According to a lawsuit filed in Tarrant County, Texas, a young boy must have medical treatment every 6 months until he is 18 years old.  Back in 2017, the then 4 year old boy was “double-jumped” by a full grown man, and caused to fly in the air and lose control of his body.  When the boy came down, he slammed back into the trampoline, and sustained severe injuries to his right leg.

Unfortunately, the boy sustained fractures to his growth plate areas of the tibia and fibula, has already had several surgeries, and will have to be under the care of an experienced orthopedic surgeon for well over a decade.

Is there any chance this accident have been prevented had the trampoline park enforced its rules and been properly regulated?


Not only was the young boy double-jumped, which is against the rules, most, if not all, trampoline parks have rules against more than one person on the same trampoline square.  In this situation, there was several older jumpers on the square with a very young child . . . a recipe for disaster and catastrophic injuries.

A double-jump is banned in the vast majority of trampoline parks.
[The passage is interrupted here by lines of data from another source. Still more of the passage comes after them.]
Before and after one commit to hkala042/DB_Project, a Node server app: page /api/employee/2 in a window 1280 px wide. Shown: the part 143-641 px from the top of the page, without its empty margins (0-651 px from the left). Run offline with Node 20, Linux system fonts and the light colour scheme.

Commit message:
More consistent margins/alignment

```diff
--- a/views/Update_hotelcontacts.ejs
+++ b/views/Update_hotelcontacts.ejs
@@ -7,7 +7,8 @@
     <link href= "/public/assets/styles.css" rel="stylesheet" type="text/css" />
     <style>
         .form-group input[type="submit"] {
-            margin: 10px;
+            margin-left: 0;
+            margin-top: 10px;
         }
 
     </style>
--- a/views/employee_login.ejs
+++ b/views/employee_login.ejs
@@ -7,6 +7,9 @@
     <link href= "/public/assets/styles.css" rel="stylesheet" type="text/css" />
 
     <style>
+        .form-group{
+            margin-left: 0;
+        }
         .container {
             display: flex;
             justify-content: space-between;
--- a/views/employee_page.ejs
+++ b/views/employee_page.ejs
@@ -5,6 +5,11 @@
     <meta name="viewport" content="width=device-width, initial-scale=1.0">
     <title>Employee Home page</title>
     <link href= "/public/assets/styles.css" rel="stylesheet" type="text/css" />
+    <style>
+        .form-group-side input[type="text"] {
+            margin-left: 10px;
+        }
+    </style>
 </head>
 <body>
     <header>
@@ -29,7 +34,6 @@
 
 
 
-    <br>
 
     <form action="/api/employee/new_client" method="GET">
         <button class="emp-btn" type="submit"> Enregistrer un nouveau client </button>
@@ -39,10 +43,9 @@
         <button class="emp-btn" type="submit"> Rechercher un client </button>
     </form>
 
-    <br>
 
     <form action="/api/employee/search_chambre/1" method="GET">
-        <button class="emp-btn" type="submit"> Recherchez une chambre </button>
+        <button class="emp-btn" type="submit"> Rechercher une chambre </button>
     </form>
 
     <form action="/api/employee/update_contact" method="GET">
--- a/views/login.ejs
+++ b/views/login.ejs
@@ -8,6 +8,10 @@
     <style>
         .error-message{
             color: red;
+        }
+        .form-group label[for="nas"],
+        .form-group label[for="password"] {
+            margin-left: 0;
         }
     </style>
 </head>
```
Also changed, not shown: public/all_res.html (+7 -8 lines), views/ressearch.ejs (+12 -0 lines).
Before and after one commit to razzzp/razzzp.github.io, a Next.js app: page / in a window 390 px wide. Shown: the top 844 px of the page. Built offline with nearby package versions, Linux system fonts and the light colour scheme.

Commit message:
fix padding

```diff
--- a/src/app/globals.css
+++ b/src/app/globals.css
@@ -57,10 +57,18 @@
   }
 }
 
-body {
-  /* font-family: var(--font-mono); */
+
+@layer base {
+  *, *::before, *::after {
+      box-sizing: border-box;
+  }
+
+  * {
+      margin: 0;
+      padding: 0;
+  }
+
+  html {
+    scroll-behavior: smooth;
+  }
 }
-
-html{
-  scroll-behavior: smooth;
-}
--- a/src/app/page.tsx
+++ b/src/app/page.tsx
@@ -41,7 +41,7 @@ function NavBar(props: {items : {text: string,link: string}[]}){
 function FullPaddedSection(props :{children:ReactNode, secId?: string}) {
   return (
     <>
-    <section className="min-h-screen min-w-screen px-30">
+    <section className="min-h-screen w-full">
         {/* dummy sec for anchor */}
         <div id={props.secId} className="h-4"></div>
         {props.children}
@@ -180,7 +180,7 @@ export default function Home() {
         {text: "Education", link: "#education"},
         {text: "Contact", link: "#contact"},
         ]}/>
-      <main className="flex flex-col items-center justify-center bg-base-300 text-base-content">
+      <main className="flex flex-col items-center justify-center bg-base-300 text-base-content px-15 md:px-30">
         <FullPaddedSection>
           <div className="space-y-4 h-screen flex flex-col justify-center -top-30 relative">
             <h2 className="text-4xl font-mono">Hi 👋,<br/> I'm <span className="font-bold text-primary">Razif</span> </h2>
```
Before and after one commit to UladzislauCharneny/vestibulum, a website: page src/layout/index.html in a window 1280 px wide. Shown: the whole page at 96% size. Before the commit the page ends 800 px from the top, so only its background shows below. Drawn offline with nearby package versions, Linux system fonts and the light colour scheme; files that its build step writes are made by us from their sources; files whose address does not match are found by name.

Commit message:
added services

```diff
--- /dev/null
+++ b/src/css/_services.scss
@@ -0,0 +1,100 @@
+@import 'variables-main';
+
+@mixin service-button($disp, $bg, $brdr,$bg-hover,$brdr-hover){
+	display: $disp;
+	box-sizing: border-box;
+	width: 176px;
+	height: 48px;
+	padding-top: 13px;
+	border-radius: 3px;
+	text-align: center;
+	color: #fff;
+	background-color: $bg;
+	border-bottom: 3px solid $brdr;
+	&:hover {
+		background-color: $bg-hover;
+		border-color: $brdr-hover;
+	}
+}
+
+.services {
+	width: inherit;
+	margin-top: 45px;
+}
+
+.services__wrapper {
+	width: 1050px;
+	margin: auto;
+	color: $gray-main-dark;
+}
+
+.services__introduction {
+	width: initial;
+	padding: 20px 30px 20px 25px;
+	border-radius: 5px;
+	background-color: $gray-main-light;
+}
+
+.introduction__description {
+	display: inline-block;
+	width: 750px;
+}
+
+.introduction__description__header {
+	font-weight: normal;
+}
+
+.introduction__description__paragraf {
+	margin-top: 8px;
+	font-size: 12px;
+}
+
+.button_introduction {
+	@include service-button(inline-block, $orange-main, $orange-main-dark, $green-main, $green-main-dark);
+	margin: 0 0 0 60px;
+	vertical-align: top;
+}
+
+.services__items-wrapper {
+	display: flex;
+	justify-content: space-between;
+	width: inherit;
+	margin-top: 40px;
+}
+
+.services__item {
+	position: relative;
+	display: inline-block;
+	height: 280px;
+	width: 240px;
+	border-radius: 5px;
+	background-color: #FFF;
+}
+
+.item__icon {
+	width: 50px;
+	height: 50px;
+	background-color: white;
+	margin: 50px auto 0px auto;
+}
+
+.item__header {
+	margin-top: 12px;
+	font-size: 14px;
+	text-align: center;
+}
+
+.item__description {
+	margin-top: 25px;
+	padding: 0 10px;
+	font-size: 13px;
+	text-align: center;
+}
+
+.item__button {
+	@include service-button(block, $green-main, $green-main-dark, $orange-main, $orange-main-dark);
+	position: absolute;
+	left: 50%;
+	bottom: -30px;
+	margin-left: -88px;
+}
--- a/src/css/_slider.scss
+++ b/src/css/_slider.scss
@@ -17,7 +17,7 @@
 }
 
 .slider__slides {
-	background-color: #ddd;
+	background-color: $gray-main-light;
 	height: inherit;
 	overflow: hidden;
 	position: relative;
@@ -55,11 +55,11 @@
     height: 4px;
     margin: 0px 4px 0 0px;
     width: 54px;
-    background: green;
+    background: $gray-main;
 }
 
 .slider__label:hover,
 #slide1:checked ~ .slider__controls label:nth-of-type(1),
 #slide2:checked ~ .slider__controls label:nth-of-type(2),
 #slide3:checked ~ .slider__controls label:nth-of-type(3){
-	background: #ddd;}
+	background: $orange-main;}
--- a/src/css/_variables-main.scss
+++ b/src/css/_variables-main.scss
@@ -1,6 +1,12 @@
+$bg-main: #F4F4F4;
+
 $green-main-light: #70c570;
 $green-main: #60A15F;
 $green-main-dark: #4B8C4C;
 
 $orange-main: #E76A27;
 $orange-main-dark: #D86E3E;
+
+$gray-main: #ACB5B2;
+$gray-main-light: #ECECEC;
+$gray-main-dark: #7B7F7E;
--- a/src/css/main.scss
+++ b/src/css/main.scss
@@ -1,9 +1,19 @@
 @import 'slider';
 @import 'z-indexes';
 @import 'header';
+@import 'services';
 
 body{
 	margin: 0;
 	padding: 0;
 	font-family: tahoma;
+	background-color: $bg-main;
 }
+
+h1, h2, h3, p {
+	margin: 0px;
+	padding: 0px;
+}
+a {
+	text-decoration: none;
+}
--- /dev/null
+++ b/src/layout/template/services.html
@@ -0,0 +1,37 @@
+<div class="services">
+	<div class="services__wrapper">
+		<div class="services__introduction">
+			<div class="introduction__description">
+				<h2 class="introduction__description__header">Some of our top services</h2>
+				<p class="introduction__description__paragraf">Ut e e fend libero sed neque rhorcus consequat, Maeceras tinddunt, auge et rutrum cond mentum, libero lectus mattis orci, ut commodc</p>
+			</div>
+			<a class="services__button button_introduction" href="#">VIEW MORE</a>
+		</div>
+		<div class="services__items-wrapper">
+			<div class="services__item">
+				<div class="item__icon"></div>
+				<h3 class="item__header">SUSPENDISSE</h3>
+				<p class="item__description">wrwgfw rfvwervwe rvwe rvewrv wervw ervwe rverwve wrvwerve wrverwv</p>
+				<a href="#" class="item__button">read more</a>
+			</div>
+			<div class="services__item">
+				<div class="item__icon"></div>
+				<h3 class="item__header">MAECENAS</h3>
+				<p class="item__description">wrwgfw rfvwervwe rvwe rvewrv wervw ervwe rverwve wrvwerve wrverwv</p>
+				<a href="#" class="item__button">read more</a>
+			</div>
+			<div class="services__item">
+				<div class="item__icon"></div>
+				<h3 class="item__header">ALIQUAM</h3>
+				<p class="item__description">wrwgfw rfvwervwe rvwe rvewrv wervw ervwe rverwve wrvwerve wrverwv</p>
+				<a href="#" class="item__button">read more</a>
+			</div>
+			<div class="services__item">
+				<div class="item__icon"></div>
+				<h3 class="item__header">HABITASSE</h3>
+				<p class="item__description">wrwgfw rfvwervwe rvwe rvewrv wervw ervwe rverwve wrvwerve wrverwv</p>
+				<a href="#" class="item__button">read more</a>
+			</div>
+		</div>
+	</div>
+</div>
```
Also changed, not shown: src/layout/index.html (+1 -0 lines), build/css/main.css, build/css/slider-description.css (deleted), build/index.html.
It essentially takes twice the amount of energy and puts in into the trampoline as a spring board, resulting in a loss of control, extreme air time, which causes shattered bones, devastating fractures, and sometimes paralyzing injuries.

Now, the trampoline park Flight Deck is facing a lawsuit claiming in excess of $1,000,000 in damages.  The company will attempt to assert the waiver as a defense due to the “known and unknown risks that are inherently dangerous and can result in injury or death,” however, our Texas page lays out that this is most likely invalid due to existing  Texas law which hold parental waivers void as a matter of public policy.

This lawsuit is still unfolding, however, this is more evidence that trampoline parks all around the country need to be held responsible and further regulated to protect their own customers from lifelong doctors visits.


Fore more about the case, click below: